Significant water increases may open eyes of many homeowners across Massachusetts

Significant Water Increases may open eyes of many homeowners across Massachusetts. As water rates continue to increase on public water systems homeowners begin to explore alternative options. Many are unaware of alternative options and feel trapped by private water utilities. Homeowners often say that private water utility is a monopoly and they do not have a variety of water companies to turn to. Residents of Milford, MA are currently facing a proposed increase of 83% as an example of an extreme case yet could be one of many to come across the state this year. This recent proposed increase follows a 33% increase within the last couple years.
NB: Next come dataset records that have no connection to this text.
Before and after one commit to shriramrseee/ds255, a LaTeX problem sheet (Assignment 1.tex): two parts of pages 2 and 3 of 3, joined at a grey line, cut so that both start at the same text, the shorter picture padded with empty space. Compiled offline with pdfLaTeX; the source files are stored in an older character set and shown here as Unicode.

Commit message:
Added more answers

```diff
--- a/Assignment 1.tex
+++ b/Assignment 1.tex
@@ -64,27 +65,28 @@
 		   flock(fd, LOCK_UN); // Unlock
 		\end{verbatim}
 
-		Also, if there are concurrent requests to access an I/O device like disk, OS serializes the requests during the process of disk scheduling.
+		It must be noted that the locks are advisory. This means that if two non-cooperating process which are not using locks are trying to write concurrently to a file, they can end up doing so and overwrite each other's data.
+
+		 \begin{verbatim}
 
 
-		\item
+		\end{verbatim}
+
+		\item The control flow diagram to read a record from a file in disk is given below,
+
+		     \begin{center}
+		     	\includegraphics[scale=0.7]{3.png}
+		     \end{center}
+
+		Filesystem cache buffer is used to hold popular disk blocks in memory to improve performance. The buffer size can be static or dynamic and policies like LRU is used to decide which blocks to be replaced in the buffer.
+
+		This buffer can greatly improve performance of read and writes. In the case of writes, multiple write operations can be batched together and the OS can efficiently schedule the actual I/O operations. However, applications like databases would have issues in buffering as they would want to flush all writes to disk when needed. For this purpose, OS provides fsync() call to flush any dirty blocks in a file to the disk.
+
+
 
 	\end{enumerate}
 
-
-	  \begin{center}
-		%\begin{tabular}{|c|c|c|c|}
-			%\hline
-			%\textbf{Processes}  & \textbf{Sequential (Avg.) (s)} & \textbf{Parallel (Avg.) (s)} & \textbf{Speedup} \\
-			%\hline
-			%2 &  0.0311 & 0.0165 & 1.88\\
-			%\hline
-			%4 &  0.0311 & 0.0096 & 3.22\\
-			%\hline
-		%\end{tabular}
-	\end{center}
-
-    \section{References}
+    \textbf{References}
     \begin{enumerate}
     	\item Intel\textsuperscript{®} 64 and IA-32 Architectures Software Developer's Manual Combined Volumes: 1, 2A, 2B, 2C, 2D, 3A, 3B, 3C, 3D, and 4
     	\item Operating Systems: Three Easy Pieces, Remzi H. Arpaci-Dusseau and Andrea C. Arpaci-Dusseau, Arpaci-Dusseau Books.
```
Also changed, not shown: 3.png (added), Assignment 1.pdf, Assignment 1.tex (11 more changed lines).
The utility rate increases within recent years have many residents outraged and exploring alternative options. The state Department of Public Utility has the ability to either grant, reduce, or deny the proposed increase. However many residents will not be aware of the increase until the town has already achieved the approval process and your utility bill reflects the increase.

Many public water systems in recent years have been forced to increase rates due to outdated systems, significant regulation changes, and major repairs. In some instances privately owned water systems that are poorly managed can reach the point of no return. Stow, MA in recent years faced a devastating private water system bankruptcy which forced many residents to drill there own private wells. The Small Water System faced tuff financial times like many others in the bad economy and was forced to close the doors. During that time investors that had interest in purchasing the system discovered that the system was in extreme disrepair that it was not worthy to invest. The Town was not in a place to take it over financially and to achieve state funding would have increased the water rates so extreme that it could not be justified. This left the residents with only once choice being to get there own supply and at there own expense now that Town Water is not available.
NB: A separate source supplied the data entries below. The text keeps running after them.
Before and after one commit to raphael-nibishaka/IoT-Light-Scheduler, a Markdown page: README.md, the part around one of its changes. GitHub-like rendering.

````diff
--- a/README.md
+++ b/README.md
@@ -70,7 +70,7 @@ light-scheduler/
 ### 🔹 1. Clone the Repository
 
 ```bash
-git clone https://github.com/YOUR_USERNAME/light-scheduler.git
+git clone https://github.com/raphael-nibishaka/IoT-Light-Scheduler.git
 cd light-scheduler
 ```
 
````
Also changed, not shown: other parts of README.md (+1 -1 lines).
So can water rate increases be justified?
They certainly can be, in fact many towns have not been charging enough for water for many years. Improvements and/or expansions for town growth are far more costly today vs. years ago. If the Towns had the proper service and required upgrades completed in the time frames expected the rates would have increased costs years ago. However, due to large oversights and mentality of “if its not broke don’t fix it attitude” leads large costly repairs that may have been avoided or spread out over time. This brings us to today’s high water rate increases that are long overdue that have many outraged.
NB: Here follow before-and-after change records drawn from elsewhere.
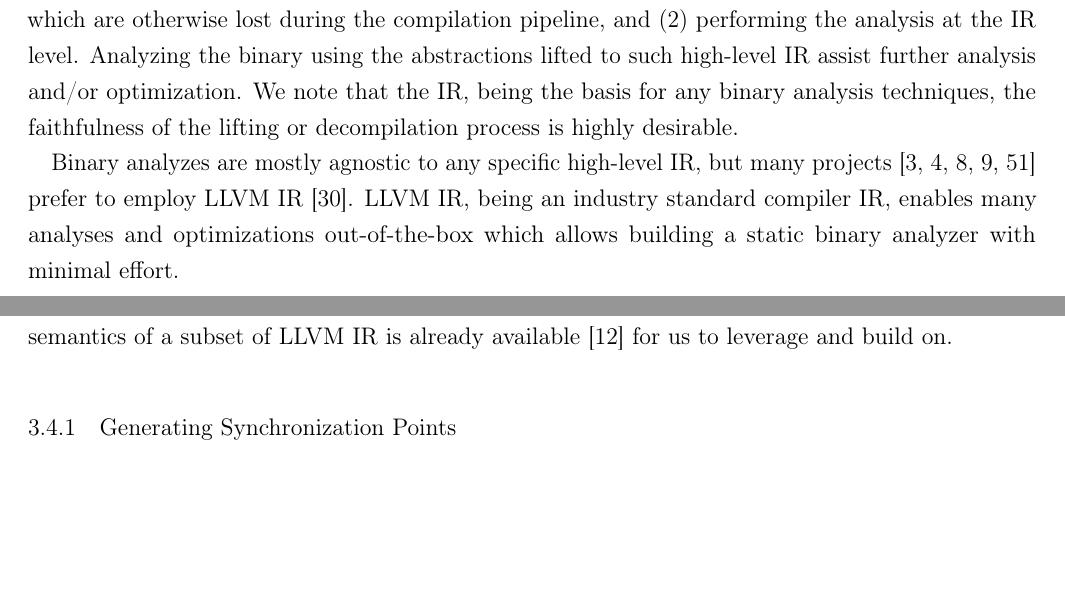
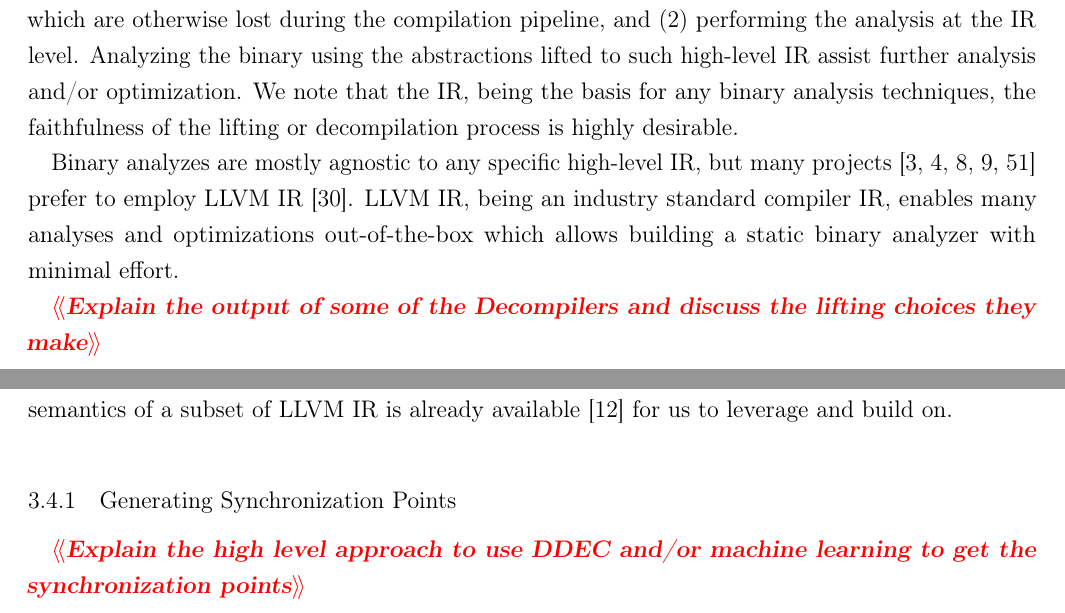
Before and after one commit to mewbak/phd-thesis, a LaTeX thesis (prelim-doc/csthesis.tex, which reads prelim-doc/decompilers.tex, prelim-doc/future-work.tex): two parts of pages 7 and 12 of 29, joined at a grey line, cut so that both start at the same text, the shorter picture padded with empty space. Compiled offline with pdfLaTeX.

Commit message:
WIP:Before review request

```diff
--- a/prelim-doc/decompilers.tex
+++ b/prelim-doc/decompilers.tex
@@ -23,3 +23,5 @@ projects~\cite{McSema:Recon14,Remill,FCD,reopt,mctoll} prefer to employ LLVM
 IR~\cite{Lattner:2004}. LLVM IR, being an industry standard compiler IR,
   enables many analyses and optimizations out-of-the-box which allows building
   a static binary analyzer with minimal effort.
+
+\Comment{Explain the output of some of the Decompilers and discuss the lifting choices they make}
--- a/prelim-doc/future-work.tex
+++ b/prelim-doc/future-work.tex
@@ -241,3 +241,4 @@ like the proof generator to work uniformly across translators.
  already available~\cite{LLVMSEMA} for us to leverage and build on.
 
  \subsection{Generating Synchronization Points}
+ \Comment{Explain the high level approach to use DDEC and/or machine learning to get the synchronization points}
```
Is Public Water Systems a Monopoly?
No, there is an alternative to public supply! Drilling your own private water well can give the homeowner the ability to control there own water quality. Many towns do not promote wells for private residences, why would they its competition. I see on numerous occasions regulations hidden for public viewing, Lists of permit fees mysteriously well not being on the list although well permits exist within the towns. I have been told as a homeowner that, “I cannot have a well” with the town official not aware of my background. I have been mistaken as the property owner while applying for permits to drill wells and strongly convincing false information about wells suggested to me of why I shouldn’t be drilling an artesian water well on my property. If I was the actual property owner in their towns without any background I may have pulled away from the idea of installing my own private well. In some instances the process can be difficult, however its not impossible and that’s what the contractor is there for to make the process easy. As long as the town regulations can be achieved which is possible in most cases, then a private well could be installed. The phone call to determine if you can have your own private supply is free so why not discover your options by contacting Northeast Water Wells, Inc today or if you live outside of MA and NH contact a Licensed Contractor in your region.